Work. Work is sometimes referred to as “the sum of our existence.” Work is why we get up early in the morning and go home late at night. Work is what consumes most of our energies. We need to have jobs, so we are not idle, so we can have sense of purpose, and so we can survive in today’s world. Work utilizes our talents, supports our family’s needs and wants. However, work is also where we tend to be stressed out, with related issues making us weak, and at times, it even gives us some anxiety panic attacks.
It is mostly at the office where we get spent our waking hours. It is there that that, no matter how much you try to avoid it, you end up feeling like you’re trying to outrun a roadrunner despite knowing the futility of the act. It is there that the potential for conflict is high. You get to meet difficult people, you have an “impossible” boss, and you might encounter someone trying to make a move on the same position you’ve been eying for the past six months. It is there that you first have this mid-life crisis. It is there that temptations abound left and right.
The long hours, the threats of being laid-off, and workplace bullying can cause harmful emotional and physical responses. These things can happen whenever there is a conflict between job demands and working with other people. In retrospect, the high demands of a particular job and the knowledge that we don’t have any control of the situation often leads to stress.
Stress produces strain, disrupts equilibrium, and it is the source of any number of emotional, physical, economic and social problems. The stress from our work could be from countless hours in overtime, cutbacks on our privileges, and the pressure to perform to an exacting standard. Prolonged workplace stress leads to absenteeism, sickness, dissatisfaction, high employee turn-over, and reduced job efficiency. Even petty office politics can be enough to set someone off, making them irritable and rash with their decisions.
According the National Institute For Occupational Mental Health report cites the following about workplace stress:
?25% view their jobs as the number one causes of stress in their lives
?Three-fourths of employees believe that workers have more on-the-job stress than a generation ago
?26% of workers said they were “felt burned out often” by their job
?Job stress is more strongly associated with health complaints than financial problems
SYMPTOMS OF WORKPLACE STRESS
?Loss of appetite
Don’t reach for a chocolate bar for comfort or grab a burger to cope with stress. Here are tips to manage workplace stress.
1.Yoga preferably in a gym near your office
2.Proper Planning schedule your business trips and other matters, but leave room for adjustments
3.Balance find time to focus on your personal and family life
4.Social Network surround yourself with friends you can lean on
5.Positive Outlook let work-related issues cease to bother you at work

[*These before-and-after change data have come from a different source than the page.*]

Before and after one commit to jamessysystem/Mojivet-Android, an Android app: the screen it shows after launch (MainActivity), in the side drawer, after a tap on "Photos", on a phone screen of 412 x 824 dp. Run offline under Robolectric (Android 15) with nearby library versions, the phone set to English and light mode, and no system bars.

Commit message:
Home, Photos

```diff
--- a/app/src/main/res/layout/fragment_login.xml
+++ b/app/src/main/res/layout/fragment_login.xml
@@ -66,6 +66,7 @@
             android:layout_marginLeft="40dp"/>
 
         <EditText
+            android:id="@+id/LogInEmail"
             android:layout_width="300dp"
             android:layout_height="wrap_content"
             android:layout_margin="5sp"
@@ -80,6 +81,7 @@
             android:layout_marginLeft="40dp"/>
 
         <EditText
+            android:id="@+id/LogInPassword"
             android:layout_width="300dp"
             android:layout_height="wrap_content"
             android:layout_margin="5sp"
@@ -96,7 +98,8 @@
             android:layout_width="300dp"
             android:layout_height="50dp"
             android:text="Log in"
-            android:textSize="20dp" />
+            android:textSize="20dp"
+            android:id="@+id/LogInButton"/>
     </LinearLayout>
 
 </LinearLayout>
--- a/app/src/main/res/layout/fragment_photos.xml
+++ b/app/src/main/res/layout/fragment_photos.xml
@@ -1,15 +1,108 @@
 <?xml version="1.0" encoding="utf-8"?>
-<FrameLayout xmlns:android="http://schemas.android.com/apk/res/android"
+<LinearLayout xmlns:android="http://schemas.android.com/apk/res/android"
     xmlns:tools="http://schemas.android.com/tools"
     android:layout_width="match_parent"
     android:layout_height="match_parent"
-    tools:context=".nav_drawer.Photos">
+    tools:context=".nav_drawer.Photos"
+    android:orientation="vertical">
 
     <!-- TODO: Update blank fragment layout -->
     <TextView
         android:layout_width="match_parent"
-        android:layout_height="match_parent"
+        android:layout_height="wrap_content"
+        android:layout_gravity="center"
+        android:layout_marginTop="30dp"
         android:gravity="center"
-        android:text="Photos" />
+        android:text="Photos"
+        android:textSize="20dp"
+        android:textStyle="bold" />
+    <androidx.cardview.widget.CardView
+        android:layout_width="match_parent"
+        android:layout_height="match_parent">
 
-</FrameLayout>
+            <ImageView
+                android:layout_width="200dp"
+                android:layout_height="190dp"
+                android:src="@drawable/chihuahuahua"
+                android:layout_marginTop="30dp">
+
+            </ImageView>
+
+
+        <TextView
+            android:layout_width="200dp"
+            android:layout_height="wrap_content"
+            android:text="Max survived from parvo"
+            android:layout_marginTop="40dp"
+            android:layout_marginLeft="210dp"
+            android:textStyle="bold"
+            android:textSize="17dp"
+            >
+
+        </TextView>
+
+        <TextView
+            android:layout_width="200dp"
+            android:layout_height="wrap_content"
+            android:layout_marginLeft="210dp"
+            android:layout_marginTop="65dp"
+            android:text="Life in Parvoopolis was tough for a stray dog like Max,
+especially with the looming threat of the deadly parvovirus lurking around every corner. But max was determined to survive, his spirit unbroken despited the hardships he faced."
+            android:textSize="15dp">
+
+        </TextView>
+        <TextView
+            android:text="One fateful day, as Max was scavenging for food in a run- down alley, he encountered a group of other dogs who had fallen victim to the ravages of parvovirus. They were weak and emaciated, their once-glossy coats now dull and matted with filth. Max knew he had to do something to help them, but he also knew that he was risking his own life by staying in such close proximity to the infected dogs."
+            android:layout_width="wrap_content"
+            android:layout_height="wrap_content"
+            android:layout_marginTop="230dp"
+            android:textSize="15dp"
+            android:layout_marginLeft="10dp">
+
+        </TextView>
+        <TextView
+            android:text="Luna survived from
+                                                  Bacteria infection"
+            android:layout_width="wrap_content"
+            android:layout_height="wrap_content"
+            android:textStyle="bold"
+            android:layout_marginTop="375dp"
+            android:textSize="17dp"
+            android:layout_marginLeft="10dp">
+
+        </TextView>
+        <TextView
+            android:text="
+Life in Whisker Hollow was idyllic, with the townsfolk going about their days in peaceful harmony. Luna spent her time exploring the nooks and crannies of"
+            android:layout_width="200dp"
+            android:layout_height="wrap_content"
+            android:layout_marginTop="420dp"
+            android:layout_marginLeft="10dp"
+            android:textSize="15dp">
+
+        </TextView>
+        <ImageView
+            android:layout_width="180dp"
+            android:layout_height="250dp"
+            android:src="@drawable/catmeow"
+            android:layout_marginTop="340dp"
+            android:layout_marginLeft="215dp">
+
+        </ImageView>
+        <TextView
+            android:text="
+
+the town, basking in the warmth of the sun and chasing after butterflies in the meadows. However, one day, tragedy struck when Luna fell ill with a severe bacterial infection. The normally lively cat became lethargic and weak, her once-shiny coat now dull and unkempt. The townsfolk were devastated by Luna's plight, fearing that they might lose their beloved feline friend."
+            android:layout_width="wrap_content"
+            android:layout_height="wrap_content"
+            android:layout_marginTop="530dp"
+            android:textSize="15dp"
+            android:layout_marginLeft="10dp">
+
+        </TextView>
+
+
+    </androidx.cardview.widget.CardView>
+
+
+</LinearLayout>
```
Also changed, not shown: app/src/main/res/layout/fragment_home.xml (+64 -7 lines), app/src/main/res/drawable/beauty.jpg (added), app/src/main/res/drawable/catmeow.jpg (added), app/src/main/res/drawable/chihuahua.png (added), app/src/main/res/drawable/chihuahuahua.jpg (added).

There is a need to have stress management programs. Companies should be concerned with their employees’ mental health, as well as the physical, as stress hampers productivity. They should help solve difficult work situations and get to the bottom line. Stress management programs teach workers about the nature and sources of stress, as well as the effects on their health. This program is workable and easy to implement, with many potential benefits for the employer and the employees alike.